### Assigned task
Check each line of the entries below for the string "TasksEvent"; copy every line where it appears.

::: Data to process :::

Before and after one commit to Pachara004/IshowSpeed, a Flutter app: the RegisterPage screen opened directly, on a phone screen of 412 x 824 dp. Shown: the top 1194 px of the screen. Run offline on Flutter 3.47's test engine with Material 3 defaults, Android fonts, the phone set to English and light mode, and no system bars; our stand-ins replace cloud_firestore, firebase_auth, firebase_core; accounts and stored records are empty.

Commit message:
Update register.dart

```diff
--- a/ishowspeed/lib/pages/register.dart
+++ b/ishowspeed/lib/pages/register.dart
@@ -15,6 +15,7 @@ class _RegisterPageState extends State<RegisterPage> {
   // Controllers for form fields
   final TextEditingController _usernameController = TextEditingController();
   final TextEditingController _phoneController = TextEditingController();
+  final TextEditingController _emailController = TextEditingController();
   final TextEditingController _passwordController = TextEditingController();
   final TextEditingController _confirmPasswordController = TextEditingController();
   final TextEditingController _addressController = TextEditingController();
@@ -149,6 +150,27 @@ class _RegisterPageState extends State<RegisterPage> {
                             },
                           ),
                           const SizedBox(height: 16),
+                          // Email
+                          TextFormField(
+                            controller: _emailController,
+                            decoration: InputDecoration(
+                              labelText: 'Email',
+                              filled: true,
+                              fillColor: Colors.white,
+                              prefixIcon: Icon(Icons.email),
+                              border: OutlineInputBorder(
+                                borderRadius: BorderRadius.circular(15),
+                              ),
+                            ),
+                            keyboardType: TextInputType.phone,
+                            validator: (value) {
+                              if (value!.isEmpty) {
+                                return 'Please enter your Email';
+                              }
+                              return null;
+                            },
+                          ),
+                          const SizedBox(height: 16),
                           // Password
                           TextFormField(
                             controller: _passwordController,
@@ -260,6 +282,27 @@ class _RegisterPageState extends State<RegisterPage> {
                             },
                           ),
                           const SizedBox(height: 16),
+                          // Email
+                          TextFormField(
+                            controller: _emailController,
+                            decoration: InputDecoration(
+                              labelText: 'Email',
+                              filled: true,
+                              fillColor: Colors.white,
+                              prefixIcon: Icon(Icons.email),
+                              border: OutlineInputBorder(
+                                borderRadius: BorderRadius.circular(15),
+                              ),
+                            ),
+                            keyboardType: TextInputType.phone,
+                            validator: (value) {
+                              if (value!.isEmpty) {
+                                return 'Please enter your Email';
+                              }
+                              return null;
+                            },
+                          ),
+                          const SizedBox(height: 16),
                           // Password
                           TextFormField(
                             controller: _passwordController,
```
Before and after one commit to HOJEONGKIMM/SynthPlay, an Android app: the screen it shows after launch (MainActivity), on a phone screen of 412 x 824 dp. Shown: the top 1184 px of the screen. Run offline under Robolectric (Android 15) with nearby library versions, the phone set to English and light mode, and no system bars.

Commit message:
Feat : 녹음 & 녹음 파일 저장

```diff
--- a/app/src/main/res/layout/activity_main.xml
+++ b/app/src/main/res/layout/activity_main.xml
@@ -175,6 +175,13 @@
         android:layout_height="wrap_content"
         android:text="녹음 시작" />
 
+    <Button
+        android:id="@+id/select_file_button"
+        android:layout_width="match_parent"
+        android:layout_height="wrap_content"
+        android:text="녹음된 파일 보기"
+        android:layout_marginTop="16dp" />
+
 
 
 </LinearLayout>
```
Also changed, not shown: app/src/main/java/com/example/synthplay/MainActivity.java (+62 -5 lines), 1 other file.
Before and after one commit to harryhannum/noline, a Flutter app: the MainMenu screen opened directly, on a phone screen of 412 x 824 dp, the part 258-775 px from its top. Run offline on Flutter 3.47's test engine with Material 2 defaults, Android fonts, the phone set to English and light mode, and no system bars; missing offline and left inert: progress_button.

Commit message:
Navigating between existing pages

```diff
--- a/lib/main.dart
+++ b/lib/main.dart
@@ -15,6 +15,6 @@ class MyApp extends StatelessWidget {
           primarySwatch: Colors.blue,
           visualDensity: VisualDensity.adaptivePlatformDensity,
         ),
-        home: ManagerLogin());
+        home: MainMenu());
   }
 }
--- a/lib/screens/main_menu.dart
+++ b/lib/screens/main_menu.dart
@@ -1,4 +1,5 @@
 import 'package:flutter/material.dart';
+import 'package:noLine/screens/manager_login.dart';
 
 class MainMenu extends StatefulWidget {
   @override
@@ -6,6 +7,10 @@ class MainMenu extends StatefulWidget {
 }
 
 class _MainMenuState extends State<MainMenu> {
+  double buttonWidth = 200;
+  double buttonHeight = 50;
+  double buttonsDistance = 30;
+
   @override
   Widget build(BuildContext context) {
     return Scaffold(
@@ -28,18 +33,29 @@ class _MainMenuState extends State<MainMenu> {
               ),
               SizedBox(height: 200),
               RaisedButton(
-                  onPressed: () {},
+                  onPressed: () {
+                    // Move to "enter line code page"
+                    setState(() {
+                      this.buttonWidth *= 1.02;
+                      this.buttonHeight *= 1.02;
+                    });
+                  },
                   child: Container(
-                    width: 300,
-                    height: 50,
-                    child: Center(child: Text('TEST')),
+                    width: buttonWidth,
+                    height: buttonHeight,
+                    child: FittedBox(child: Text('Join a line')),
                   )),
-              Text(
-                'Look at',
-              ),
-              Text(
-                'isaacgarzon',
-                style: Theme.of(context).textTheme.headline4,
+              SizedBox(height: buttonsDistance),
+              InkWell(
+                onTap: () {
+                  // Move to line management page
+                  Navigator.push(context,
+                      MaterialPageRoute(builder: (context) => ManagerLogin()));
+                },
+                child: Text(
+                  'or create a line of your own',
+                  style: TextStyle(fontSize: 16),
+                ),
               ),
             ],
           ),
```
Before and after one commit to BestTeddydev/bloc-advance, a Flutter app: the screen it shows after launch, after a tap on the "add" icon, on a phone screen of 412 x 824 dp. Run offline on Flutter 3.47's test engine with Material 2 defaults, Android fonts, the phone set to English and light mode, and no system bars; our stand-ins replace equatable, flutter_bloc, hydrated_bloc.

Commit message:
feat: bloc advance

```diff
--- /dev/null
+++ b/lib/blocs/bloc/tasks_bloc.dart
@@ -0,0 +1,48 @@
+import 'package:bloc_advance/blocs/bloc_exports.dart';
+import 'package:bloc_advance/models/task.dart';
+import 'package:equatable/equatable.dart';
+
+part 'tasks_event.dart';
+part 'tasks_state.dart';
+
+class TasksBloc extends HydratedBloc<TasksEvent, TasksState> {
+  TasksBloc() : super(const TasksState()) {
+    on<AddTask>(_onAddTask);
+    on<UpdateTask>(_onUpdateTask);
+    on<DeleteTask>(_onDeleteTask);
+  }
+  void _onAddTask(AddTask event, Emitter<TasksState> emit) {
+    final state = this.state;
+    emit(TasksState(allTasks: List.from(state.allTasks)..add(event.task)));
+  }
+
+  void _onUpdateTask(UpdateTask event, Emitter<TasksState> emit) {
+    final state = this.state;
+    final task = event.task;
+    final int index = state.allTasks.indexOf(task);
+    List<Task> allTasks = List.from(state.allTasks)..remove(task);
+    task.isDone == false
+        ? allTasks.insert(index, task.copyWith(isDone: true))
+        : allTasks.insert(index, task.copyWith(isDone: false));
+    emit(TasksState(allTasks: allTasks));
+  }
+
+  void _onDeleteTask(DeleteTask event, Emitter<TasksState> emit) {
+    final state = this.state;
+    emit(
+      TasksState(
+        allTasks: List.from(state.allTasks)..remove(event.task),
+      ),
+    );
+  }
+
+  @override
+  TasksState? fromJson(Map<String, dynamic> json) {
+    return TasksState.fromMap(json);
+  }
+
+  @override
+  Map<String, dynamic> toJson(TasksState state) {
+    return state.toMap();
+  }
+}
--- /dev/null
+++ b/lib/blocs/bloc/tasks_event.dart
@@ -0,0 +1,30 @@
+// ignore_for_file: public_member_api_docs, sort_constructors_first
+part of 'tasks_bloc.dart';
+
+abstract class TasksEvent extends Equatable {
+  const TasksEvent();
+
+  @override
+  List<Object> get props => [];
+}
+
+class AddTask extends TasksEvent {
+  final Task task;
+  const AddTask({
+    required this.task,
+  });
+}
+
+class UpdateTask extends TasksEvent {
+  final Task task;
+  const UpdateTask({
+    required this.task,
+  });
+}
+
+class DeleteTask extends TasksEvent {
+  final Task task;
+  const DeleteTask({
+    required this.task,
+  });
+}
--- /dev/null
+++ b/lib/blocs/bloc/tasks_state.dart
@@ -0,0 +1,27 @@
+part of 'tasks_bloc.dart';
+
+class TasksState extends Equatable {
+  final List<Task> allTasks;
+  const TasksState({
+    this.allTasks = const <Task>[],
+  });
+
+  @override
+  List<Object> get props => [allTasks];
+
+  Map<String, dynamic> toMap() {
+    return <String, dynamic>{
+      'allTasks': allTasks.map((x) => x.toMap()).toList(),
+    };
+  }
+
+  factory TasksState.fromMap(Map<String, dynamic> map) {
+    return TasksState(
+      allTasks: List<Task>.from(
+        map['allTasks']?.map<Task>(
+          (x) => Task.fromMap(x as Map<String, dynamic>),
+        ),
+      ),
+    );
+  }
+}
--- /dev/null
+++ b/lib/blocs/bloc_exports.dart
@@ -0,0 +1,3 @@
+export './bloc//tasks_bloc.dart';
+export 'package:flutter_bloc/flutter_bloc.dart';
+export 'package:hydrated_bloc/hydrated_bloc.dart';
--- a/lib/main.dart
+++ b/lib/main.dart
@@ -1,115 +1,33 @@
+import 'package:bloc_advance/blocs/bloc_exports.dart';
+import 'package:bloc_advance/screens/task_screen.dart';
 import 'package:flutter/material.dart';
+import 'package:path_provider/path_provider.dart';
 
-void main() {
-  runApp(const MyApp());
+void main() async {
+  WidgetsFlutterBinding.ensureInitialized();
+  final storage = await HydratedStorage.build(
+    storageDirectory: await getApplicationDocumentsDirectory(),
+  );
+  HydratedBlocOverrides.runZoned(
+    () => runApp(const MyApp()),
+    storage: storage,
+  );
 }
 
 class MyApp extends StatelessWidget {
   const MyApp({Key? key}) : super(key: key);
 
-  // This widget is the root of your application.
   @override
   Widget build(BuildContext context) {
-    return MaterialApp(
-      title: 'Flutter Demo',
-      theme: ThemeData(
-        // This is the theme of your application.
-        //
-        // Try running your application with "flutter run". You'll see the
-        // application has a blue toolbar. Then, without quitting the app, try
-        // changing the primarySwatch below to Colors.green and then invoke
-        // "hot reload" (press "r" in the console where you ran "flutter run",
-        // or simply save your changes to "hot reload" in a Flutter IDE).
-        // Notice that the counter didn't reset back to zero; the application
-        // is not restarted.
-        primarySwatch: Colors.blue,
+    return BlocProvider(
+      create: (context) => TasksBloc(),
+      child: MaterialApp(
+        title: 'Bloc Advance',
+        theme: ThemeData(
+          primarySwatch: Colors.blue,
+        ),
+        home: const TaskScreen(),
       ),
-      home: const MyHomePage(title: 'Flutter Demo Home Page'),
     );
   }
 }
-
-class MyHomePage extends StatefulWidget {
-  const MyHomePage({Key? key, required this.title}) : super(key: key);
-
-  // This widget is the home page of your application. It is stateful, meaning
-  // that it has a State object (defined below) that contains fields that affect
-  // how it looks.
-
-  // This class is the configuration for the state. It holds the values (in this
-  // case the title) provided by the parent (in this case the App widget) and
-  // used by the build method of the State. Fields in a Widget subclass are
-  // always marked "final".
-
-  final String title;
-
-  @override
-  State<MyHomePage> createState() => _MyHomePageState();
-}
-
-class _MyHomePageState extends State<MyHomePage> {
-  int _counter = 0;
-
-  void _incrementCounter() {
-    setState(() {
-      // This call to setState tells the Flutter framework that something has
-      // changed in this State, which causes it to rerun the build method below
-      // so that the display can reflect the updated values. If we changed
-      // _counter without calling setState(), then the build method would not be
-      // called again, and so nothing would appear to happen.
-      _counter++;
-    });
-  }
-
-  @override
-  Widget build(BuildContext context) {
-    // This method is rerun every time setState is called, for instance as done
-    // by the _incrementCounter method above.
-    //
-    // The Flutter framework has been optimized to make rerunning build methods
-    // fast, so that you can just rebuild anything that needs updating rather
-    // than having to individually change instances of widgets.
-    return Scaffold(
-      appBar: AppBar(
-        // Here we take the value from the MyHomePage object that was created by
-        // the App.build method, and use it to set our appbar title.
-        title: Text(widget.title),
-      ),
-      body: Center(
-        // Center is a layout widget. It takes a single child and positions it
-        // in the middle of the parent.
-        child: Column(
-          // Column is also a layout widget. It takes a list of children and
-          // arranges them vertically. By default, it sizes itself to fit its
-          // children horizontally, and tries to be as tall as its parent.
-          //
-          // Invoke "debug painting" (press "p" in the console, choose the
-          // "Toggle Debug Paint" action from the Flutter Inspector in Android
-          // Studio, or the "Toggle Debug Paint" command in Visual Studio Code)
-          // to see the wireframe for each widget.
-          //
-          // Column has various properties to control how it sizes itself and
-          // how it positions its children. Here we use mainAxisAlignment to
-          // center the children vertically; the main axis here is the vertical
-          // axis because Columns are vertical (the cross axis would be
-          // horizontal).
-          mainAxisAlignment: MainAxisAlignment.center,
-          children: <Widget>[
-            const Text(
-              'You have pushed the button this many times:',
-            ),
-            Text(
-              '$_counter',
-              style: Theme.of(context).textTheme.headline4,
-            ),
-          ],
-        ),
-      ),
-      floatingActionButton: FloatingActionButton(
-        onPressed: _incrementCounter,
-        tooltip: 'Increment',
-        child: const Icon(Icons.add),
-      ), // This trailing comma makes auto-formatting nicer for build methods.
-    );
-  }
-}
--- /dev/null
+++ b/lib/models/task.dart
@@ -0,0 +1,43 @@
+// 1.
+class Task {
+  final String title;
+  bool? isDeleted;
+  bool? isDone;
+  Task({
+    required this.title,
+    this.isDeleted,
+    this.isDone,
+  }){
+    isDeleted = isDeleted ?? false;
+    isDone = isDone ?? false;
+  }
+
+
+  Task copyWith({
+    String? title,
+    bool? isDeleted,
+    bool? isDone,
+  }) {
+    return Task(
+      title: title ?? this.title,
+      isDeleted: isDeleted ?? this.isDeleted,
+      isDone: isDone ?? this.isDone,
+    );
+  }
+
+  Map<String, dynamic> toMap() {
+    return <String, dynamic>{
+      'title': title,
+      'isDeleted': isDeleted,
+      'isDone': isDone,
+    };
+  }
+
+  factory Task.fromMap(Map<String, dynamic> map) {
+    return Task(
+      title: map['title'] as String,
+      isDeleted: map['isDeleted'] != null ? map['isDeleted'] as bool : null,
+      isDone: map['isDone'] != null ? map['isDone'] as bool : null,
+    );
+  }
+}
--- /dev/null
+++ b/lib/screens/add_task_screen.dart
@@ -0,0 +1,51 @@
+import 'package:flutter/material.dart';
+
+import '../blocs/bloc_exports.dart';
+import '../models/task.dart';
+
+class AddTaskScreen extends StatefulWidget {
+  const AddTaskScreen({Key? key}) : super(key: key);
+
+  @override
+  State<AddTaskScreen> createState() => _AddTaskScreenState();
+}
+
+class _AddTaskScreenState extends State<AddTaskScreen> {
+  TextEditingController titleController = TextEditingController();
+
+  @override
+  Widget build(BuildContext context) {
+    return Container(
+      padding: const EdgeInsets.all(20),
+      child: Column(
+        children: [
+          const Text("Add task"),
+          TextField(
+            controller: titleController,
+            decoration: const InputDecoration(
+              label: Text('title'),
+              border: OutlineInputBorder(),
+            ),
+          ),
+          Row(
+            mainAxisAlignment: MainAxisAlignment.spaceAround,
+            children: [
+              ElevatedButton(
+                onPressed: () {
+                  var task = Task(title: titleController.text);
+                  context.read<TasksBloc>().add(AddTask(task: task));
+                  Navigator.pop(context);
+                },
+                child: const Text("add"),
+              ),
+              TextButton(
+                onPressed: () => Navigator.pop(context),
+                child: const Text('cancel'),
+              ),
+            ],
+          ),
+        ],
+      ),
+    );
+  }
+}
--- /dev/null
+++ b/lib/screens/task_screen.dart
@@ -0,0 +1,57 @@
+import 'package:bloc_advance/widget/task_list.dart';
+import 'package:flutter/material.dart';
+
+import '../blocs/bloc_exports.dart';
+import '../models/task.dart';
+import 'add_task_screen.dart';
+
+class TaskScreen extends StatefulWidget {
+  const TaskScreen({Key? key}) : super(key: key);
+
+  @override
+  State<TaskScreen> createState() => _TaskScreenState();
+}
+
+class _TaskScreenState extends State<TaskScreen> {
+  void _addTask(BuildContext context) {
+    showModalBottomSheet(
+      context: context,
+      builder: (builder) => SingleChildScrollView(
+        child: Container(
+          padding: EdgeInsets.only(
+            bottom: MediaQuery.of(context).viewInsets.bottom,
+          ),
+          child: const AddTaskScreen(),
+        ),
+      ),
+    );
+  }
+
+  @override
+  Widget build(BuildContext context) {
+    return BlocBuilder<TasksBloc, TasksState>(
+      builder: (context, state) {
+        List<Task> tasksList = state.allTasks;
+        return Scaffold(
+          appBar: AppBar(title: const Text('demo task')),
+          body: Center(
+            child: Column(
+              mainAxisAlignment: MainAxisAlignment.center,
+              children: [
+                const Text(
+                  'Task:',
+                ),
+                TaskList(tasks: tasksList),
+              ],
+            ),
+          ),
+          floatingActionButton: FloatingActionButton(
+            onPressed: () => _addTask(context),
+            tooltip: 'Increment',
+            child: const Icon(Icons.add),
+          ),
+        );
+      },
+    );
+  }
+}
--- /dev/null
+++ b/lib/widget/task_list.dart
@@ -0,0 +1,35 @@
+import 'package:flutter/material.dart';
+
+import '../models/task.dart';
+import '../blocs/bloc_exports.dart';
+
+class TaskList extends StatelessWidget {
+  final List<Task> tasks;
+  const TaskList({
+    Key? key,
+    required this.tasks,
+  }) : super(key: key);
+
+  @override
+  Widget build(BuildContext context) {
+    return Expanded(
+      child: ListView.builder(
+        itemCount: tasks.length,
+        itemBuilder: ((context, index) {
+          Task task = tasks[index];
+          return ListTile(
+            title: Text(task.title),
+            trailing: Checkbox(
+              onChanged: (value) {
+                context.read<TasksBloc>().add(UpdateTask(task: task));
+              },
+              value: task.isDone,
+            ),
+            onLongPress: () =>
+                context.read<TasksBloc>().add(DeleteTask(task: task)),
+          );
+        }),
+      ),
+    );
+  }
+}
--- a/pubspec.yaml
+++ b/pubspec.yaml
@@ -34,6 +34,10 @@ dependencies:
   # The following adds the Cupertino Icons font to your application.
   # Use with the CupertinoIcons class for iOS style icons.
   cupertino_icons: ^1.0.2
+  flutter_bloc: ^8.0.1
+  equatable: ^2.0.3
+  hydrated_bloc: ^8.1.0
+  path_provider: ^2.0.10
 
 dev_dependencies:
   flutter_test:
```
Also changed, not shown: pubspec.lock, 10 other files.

:::

### Exercise result
+class TasksBloc extends HydratedBloc<TasksEvent, TasksState> {
+abstract class TasksEvent extends Equatable {
+  const TasksEvent();
+class AddTask extends TasksEvent {
+class UpdateTask extends TasksEvent {
+class DeleteTask extends TasksEvent {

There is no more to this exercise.